- ORDER: Procellariiformes
- FAMILY: Oceanitidae
Don't let the dainty Wilson’s Storm-Petrel deceive you—this is one of the world’s hardiest seabirds, at home in the stormy Antarctic as well as the North Atlantic. Barely bigger than swallows, these small, dark brown birds with white tail coverts flutter and glide across oceans in search of plankton. They orient into the wind, patter their feet on the surface, and seize tiny prey with the bill. They often feed around baleen whales, which carry plankton to the surface as they forage.More ID Info
Find This Bird
In North America, look for Wilson’s Storm-Petrels along the Atlantic Coast, not the Pacific. They are sometimes visible from the beach, but a better way to see them is to go to sea on a pelagic birding trip. Wilson’s are often the first seabirds seen in the morning and often the most numerous of the “tubenose” species offshore between May and August. Small numbers also summer in lower Chesapeake Bay. Storm-petrels' size—they're much smaller than other seabirds—and often fluttery flight are distinctive.
- Paíño de Wilson (Spanish)
- Océanite de Wilson (French)
- Cool Facts
- Wilson's Storm-Petrel is one of the widest-ranging of all seabirds.

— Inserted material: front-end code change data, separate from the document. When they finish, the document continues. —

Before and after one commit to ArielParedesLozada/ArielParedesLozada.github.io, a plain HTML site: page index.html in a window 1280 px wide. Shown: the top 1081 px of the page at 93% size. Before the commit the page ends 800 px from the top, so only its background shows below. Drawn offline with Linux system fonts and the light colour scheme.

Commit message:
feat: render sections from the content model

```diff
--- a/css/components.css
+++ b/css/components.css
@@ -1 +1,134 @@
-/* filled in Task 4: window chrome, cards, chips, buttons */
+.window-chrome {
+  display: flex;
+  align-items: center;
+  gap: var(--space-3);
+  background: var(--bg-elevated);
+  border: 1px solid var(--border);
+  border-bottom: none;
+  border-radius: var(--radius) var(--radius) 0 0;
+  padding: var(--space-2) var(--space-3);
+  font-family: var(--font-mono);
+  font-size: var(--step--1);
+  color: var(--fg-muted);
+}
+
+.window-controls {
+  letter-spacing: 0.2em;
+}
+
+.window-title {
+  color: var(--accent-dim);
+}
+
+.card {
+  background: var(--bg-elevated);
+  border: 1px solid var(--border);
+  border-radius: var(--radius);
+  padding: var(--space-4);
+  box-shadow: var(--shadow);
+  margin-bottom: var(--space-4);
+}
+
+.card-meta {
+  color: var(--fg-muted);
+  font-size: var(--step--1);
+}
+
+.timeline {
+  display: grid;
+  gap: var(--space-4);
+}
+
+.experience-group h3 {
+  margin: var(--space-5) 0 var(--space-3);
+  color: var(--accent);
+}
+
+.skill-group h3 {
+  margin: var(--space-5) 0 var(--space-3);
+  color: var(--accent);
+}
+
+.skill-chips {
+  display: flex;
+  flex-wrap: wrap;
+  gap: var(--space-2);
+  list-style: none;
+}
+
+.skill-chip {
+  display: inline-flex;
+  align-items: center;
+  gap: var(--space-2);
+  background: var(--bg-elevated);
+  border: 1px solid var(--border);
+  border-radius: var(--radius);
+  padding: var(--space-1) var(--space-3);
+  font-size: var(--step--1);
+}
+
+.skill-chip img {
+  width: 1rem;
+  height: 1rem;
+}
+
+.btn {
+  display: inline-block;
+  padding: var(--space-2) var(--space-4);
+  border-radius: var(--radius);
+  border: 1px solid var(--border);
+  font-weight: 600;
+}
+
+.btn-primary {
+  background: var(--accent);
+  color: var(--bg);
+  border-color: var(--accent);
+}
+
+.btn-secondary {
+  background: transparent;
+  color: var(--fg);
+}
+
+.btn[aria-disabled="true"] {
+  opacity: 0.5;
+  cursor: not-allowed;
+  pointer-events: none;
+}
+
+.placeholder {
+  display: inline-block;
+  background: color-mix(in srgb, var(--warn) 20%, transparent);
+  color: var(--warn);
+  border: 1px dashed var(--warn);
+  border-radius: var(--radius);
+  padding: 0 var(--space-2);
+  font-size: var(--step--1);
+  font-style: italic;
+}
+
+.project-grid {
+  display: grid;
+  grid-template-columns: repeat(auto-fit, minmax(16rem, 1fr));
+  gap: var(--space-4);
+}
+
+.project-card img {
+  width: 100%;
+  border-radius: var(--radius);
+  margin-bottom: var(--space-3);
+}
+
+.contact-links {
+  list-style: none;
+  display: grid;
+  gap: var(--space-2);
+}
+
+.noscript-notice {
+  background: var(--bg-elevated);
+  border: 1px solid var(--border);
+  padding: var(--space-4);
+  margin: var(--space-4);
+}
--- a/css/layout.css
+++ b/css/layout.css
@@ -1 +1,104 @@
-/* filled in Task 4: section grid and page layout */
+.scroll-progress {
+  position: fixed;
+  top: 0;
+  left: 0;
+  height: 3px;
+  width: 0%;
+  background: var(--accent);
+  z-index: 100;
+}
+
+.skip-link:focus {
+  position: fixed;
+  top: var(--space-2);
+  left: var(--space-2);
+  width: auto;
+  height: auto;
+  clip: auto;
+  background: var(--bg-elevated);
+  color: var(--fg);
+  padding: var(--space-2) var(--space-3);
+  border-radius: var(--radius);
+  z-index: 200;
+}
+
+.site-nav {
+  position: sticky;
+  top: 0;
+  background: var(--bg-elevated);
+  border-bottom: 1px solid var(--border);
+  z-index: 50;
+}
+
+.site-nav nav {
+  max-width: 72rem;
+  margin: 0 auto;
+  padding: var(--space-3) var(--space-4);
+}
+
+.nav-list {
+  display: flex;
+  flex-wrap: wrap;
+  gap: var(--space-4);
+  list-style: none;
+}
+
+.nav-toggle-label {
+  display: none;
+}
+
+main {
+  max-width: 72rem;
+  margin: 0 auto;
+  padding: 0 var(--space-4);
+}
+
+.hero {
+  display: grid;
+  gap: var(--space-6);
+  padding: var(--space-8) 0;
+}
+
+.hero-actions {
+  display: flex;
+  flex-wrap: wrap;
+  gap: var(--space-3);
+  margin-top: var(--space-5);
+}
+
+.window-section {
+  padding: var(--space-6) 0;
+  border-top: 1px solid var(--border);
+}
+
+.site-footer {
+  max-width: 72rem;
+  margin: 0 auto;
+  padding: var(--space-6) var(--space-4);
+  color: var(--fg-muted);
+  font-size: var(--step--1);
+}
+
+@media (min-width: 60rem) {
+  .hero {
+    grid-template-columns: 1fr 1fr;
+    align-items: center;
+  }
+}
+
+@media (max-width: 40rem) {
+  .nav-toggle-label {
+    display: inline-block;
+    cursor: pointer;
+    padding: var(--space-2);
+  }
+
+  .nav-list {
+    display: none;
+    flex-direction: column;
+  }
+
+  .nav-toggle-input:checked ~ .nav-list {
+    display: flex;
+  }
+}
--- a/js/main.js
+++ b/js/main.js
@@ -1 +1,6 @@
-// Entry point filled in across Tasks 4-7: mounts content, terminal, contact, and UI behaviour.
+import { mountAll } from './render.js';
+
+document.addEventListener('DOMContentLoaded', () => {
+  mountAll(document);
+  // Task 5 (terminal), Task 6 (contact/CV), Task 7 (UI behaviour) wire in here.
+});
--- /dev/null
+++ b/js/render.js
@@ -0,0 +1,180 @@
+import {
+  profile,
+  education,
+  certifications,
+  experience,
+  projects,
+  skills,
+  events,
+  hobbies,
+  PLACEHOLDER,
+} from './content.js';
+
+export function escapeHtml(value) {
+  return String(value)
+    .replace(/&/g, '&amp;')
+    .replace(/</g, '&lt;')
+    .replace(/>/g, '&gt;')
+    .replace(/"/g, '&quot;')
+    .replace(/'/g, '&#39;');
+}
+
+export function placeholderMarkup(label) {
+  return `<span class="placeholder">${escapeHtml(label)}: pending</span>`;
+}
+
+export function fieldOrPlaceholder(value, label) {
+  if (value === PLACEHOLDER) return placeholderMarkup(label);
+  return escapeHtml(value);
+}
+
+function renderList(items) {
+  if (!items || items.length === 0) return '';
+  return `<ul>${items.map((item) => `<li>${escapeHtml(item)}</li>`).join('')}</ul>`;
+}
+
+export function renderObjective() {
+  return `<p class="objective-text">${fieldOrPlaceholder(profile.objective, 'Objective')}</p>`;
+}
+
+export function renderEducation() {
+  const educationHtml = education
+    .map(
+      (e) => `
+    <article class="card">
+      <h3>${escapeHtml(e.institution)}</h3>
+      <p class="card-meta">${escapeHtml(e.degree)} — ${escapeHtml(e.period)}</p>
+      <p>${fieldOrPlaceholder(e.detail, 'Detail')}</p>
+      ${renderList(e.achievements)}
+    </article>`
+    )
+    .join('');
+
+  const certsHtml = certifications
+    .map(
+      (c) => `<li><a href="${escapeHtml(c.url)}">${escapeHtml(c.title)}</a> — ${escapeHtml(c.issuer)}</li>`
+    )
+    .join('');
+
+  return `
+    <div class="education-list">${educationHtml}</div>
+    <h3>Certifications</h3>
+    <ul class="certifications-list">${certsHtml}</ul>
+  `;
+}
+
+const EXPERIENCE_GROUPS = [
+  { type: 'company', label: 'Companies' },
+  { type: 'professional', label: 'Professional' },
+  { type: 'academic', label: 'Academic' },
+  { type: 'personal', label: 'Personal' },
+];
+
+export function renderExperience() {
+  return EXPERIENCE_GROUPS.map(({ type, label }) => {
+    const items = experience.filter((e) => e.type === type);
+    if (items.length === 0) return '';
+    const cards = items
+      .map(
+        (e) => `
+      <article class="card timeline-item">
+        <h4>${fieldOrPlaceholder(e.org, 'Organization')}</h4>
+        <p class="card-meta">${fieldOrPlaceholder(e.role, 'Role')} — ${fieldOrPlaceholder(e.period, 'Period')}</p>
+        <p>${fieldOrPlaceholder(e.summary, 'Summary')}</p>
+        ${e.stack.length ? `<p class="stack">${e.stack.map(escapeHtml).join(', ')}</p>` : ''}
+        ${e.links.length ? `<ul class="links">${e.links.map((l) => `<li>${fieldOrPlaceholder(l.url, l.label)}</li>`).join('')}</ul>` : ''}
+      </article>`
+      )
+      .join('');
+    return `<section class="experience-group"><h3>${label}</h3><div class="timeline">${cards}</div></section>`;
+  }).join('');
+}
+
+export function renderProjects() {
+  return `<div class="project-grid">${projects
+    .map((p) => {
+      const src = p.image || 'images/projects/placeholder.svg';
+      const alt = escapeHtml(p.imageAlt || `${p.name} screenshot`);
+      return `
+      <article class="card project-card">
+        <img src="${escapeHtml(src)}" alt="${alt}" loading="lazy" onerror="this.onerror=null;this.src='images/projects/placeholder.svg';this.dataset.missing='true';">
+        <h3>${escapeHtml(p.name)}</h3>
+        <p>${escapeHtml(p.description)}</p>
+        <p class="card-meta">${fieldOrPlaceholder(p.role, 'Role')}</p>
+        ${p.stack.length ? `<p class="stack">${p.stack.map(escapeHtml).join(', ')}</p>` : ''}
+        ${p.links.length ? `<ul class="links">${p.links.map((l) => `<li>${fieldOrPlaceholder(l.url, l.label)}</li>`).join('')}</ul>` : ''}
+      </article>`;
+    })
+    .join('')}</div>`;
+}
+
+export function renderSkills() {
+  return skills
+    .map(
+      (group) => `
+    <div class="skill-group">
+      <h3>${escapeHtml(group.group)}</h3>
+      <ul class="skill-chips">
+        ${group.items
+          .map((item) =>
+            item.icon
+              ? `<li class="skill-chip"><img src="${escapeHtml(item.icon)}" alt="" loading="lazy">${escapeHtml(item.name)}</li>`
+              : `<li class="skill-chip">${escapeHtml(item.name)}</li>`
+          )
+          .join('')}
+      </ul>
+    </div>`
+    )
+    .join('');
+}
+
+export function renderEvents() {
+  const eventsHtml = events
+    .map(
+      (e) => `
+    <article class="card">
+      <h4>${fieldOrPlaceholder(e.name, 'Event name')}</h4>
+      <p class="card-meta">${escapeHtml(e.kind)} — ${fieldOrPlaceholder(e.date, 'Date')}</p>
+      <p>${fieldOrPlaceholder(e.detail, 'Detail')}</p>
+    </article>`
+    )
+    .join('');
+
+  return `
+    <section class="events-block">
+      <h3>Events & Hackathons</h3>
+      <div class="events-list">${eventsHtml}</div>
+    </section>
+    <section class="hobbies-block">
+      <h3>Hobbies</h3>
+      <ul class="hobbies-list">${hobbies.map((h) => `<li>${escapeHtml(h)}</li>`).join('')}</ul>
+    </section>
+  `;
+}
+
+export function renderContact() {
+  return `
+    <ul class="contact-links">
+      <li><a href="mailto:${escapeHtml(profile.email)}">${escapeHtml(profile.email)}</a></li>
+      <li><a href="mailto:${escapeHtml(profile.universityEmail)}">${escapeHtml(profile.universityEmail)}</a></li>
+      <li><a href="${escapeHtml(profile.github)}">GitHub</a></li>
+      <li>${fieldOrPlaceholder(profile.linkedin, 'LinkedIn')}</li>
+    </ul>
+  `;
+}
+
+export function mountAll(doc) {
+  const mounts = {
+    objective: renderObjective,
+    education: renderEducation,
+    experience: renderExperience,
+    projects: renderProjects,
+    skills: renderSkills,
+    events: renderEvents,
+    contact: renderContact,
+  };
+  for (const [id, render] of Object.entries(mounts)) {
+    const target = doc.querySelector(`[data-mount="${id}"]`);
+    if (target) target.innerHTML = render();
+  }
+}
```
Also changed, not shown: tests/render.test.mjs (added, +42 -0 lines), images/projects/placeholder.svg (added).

It breeds as far south as Antarctica, but regularly travels to all of the world's oceans except the North Pacific and Arctic.

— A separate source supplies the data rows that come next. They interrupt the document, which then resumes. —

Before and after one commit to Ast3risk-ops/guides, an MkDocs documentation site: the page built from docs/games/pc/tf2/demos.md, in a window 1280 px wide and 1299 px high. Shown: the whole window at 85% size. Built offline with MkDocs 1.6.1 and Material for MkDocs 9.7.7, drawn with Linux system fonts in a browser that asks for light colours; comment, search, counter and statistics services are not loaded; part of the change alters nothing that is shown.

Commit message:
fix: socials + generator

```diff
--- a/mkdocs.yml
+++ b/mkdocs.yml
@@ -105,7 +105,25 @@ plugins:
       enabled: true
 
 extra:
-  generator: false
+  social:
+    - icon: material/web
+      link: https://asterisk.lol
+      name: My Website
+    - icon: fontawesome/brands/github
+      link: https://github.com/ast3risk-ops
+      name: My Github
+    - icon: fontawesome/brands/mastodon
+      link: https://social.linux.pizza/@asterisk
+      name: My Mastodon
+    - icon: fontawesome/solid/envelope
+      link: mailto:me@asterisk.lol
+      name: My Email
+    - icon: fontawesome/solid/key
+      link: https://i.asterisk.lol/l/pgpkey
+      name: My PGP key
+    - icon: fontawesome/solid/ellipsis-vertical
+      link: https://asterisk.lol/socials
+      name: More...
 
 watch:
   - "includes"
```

- Early mariners were impressed by storm-petrels’ ability to survive far out to sea. The name “petrel” derives from Peter’s walk on water (however brief) in the Gospel of Matthew in the Christian Bible—a reference to the storm-petrel’s tendency to patter its feet on the water as it forages. In New England and Newfoundland, fishermen still refer to storm-petrels as “Mother Carey’s chickens,” a reference to mater caritas, the Virgin Mary.
- Wilson’s Storm-Petrel’s genus name, Oceanites, is taken from Greek mythology. It's a reference to the uncountable “oceanides,” the daughters of Tethys and Oceanus, two pre-Olympian gods (or Titans). Thus, both the bird’s habitat and its abundance are referenced in the genus name.